[WORK REQUEST]: Give back the lines below verbatim, omitting all pictures.
[[ RECORDS SUPPLIED, beginning ]]
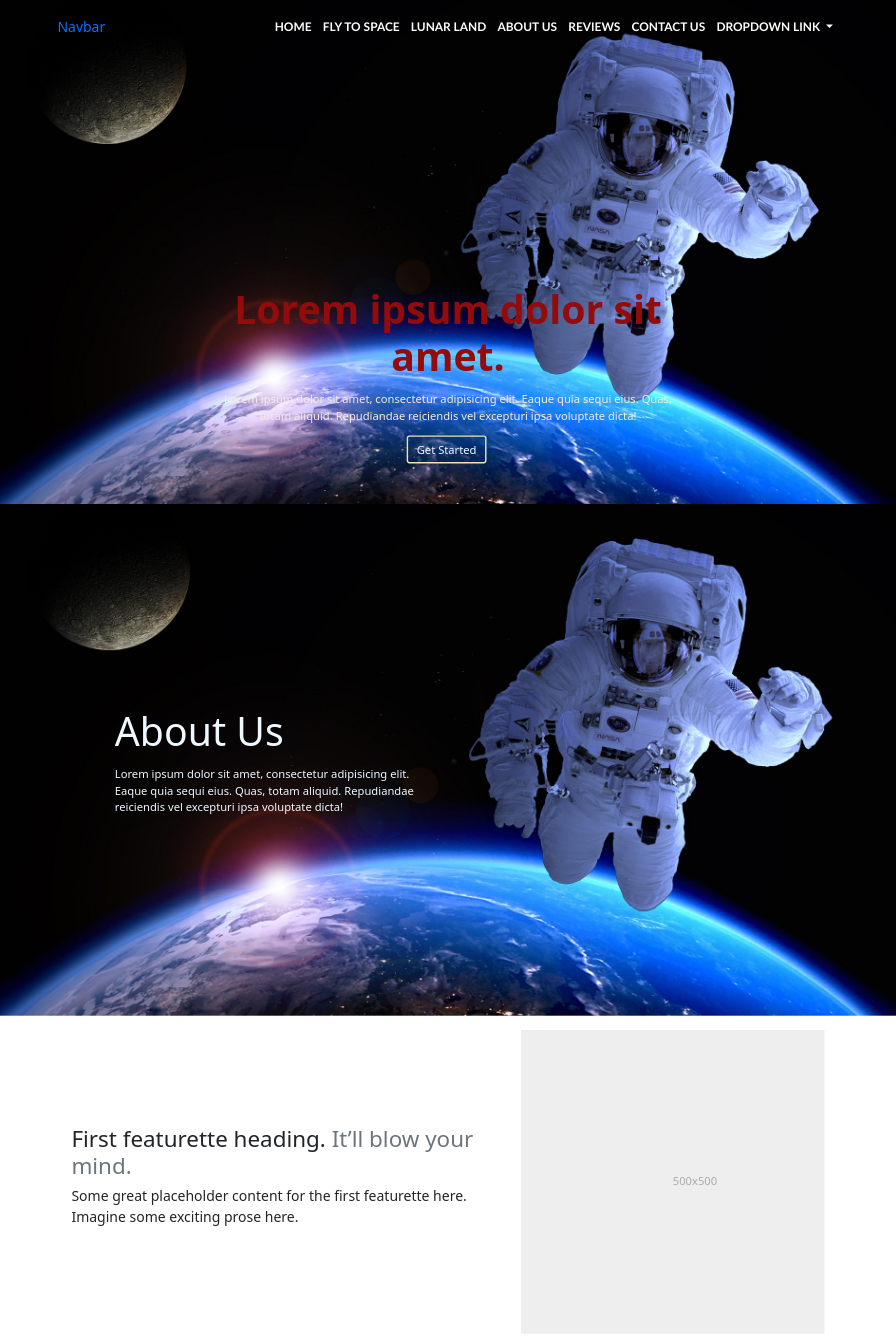
Repository: sarthakkathpalia/elliptical
Page: html/home.html
These files come from the project's save history. The page is drawn as it stood at one moment and after the next save; the edit follows.
The browser window is 1280 px wide. The pictures show the part of the page from y = 0 to 1920 px (the page is 4821 px tall before and 4845 px after), at 70% of full size.

Above is the page before, as saved 2021-10-28 21:08:25.
Console error: ReferenceError: emailjs is not defined

After the next save:
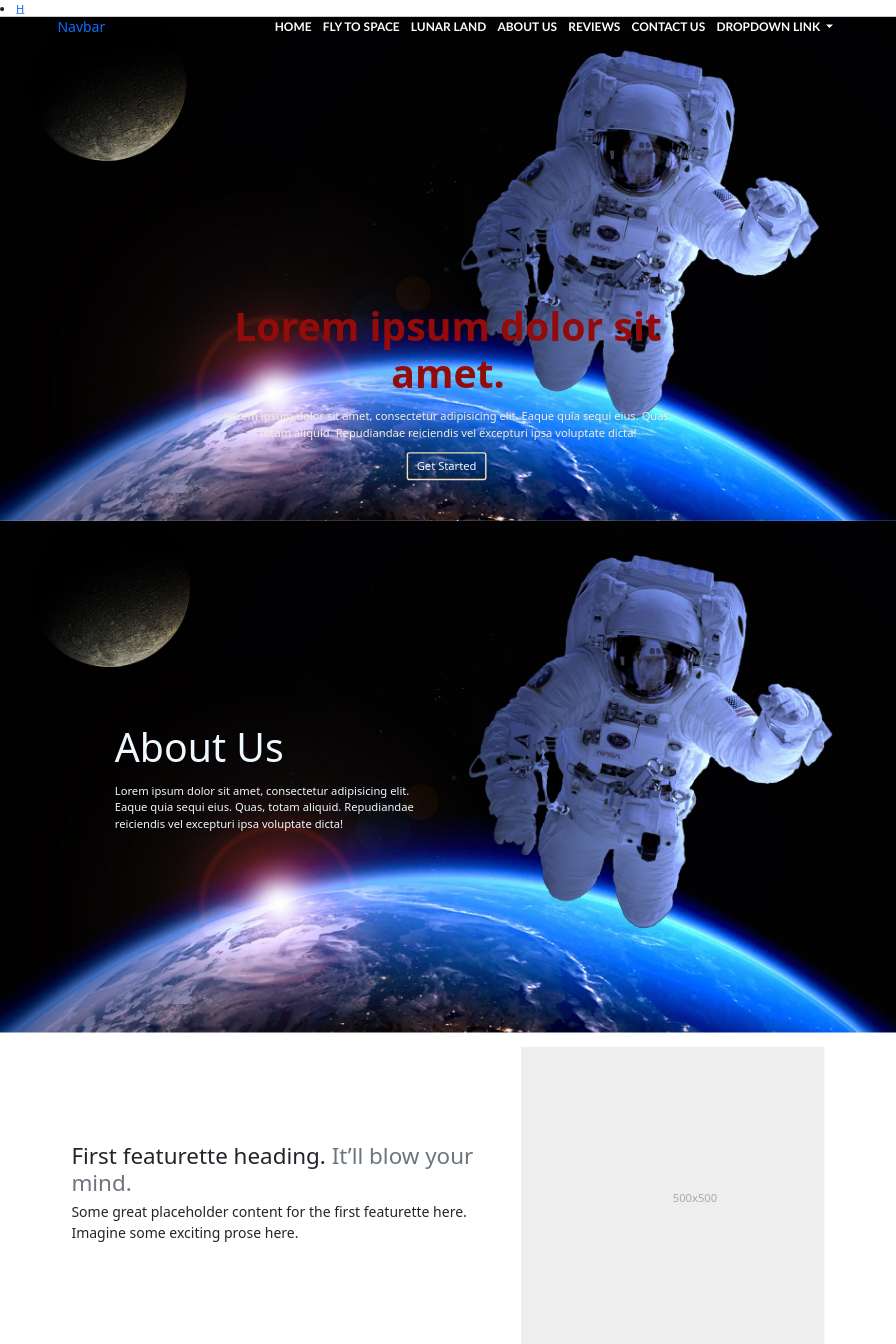
Saved 38 s later.
--- a/html/home.html
+++ b/html/home.html
@@ -60,7 +60,11 @@
       </div>
     </nav>
 
-
+    <div class="arrow">
+      <li>
+        <a href="#">H</a>
+      </li>
+    </div>
     <div class="home vh-100 d-flex align-items-center" id="home">
       <div class="container">
           <div class="row">

After the save that followed:
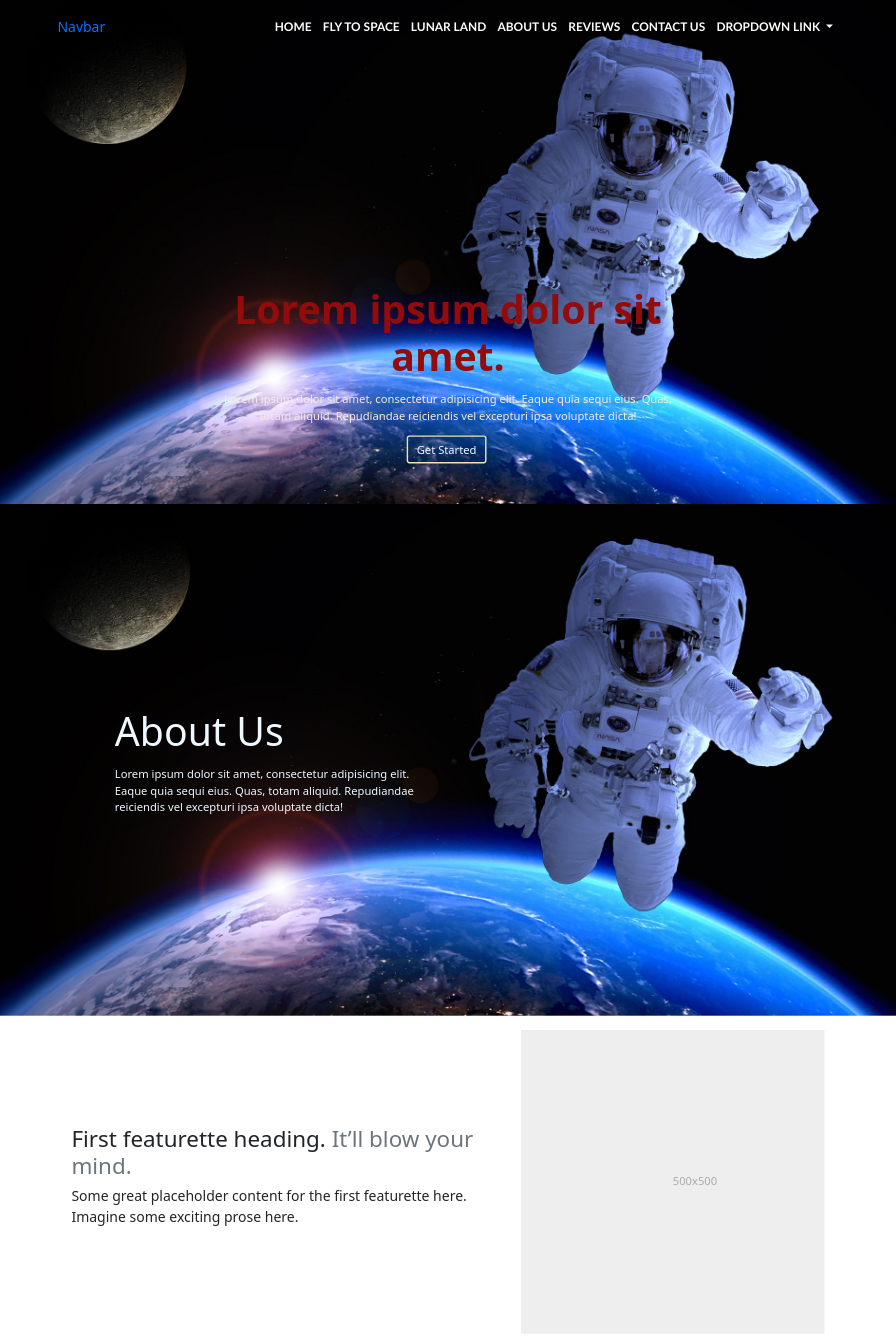
Saved 17 s later.
--- a/html/home.html
+++ b/html/home.html
@@ -60,11 +60,7 @@
       </div>
     </nav>
 
-    <div class="arrow">
-      <li>
-        <a href="#">H</a>
-      </li>
-    </div>
+
     <div class="home vh-100 d-flex align-items-center" id="home">
       <div class="container">
           <div class="row">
[[ RECORDS SUPPLIED, end ]]
[ANSWER BELOW]:
Repository: sarthakkathpalia/elliptical
Page: html/home.html
These files come from the project's save history. The page is drawn as it stood at one moment and after the next save; the edit follows.
The browser window is 1280 px wide. The pictures show the part of the page from y = 0 to 1920 px (the page is 4821 px tall before and 4845 px after), at 70% of full size.

Above is the page before, as saved 2021-10-28 21:08:25.
Console error: ReferenceError: emailjs is not defined

After the next save:
Saved 38 s later.
--- a/html/home.html
+++ b/html/home.html
@@ -60,7 +60,11 @@
       </div>
     </nav>
 
-
+    <div class="arrow">
+      <li>
+        <a href="#">H</a>
+      </li>
+    </div>
     <div class="home vh-100 d-flex align-items-center" id="home">
       <div class="container">
           <div class="row">

After the save that followed:
Saved 17 s later.
--- a/html/home.html
+++ b/html/home.html
@@ -60,11 +60,7 @@
       </div>
     </nav>
 
-    <div class="arrow">
-      <li>
-        <a href="#">H</a>
-      </li>
-    </div>
+
     <div class="home vh-100 d-flex align-items-center" id="home">
       <div class="container">
           <div class="row">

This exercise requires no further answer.